Stored entries

━━━━━━━━━━━━━━━━

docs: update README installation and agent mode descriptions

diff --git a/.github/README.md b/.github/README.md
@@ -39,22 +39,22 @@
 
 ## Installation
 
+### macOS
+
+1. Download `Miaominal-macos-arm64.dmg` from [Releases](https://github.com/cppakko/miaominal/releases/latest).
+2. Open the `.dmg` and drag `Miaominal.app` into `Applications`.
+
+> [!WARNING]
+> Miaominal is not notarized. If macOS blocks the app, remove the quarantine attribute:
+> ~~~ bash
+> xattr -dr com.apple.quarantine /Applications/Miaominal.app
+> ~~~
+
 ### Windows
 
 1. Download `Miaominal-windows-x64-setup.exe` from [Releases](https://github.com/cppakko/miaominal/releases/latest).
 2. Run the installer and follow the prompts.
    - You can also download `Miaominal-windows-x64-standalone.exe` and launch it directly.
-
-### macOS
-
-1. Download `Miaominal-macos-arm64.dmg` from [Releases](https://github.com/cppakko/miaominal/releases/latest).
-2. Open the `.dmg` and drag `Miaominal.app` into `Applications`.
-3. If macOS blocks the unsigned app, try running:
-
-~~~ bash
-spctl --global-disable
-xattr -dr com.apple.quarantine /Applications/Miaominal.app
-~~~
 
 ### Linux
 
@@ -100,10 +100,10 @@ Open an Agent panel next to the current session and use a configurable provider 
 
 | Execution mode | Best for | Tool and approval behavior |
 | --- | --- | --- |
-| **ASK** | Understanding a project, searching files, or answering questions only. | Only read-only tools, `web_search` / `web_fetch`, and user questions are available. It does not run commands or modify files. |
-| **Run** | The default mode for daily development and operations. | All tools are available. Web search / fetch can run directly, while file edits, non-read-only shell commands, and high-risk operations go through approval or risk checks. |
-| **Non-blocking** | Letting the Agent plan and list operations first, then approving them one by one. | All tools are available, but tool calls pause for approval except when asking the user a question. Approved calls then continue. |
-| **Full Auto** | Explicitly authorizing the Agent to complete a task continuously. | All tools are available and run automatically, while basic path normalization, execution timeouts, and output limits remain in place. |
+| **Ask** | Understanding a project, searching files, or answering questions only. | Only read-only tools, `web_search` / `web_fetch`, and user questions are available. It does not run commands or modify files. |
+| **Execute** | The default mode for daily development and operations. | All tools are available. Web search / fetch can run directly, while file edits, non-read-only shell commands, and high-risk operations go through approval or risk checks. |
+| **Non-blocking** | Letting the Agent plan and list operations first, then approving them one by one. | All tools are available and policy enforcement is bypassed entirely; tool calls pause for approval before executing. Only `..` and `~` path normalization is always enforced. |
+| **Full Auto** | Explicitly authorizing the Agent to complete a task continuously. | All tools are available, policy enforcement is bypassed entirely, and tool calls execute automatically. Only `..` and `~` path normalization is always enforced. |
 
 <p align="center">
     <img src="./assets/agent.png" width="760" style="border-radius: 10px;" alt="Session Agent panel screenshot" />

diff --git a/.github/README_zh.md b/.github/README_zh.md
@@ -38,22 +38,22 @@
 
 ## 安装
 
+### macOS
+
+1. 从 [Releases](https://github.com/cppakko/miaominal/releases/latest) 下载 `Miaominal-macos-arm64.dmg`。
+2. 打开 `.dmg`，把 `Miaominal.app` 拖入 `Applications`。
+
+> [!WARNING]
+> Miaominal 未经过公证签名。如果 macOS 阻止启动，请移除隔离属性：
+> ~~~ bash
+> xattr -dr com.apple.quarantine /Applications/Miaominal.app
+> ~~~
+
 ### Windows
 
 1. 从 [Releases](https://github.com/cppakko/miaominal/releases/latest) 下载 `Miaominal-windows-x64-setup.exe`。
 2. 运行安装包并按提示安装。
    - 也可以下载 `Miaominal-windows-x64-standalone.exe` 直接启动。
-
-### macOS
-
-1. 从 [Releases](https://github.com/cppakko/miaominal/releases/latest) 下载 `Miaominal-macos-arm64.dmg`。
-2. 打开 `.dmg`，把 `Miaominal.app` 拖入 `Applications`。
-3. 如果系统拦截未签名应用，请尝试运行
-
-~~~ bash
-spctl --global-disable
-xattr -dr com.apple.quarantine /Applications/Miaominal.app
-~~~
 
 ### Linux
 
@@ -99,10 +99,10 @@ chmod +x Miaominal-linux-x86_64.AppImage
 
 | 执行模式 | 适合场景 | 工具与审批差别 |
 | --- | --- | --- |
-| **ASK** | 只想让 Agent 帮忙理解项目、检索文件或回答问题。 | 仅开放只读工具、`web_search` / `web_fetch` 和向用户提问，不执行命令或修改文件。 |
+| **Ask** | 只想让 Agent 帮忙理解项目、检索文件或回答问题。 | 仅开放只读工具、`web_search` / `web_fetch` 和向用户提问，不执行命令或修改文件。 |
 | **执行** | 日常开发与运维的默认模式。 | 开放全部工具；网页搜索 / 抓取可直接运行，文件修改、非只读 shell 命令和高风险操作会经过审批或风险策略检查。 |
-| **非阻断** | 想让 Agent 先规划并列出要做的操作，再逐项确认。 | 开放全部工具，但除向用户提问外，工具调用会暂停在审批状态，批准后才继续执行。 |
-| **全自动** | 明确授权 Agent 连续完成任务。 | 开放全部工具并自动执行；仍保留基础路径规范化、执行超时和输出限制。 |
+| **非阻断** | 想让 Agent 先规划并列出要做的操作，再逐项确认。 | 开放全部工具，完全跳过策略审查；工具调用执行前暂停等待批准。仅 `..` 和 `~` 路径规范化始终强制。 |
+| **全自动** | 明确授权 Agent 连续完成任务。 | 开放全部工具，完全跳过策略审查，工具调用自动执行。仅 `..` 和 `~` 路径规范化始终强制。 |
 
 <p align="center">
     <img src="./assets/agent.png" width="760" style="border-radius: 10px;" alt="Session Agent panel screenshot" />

━━━━━━━━━━━━━━━━

■ **Instructions to follow**
Whichever lines of the data include the word "Applications", pull them out.

■ **Output for this exercise**
+2. Open the `.dmg` and drag `Miaominal.app` into `Applications`.
+> xattr -dr com.apple.quarantine /Applications/Miaominal.app
-2. Open the `.dmg` and drag `Miaominal.app` into `Applications`.
-xattr -dr com.apple.quarantine /Applications/Miaominal.app
+2. 打开 `.dmg`，把 `Miaominal.app` 拖入 `Applications`。
+> xattr -dr com.apple.quarantine /Applications/Miaominal.app
-2. 打开 `.dmg`，把 `Miaominal.app` 拖入 `Applications`。
-xattr -dr com.apple.quarantine /Applications/Miaominal.app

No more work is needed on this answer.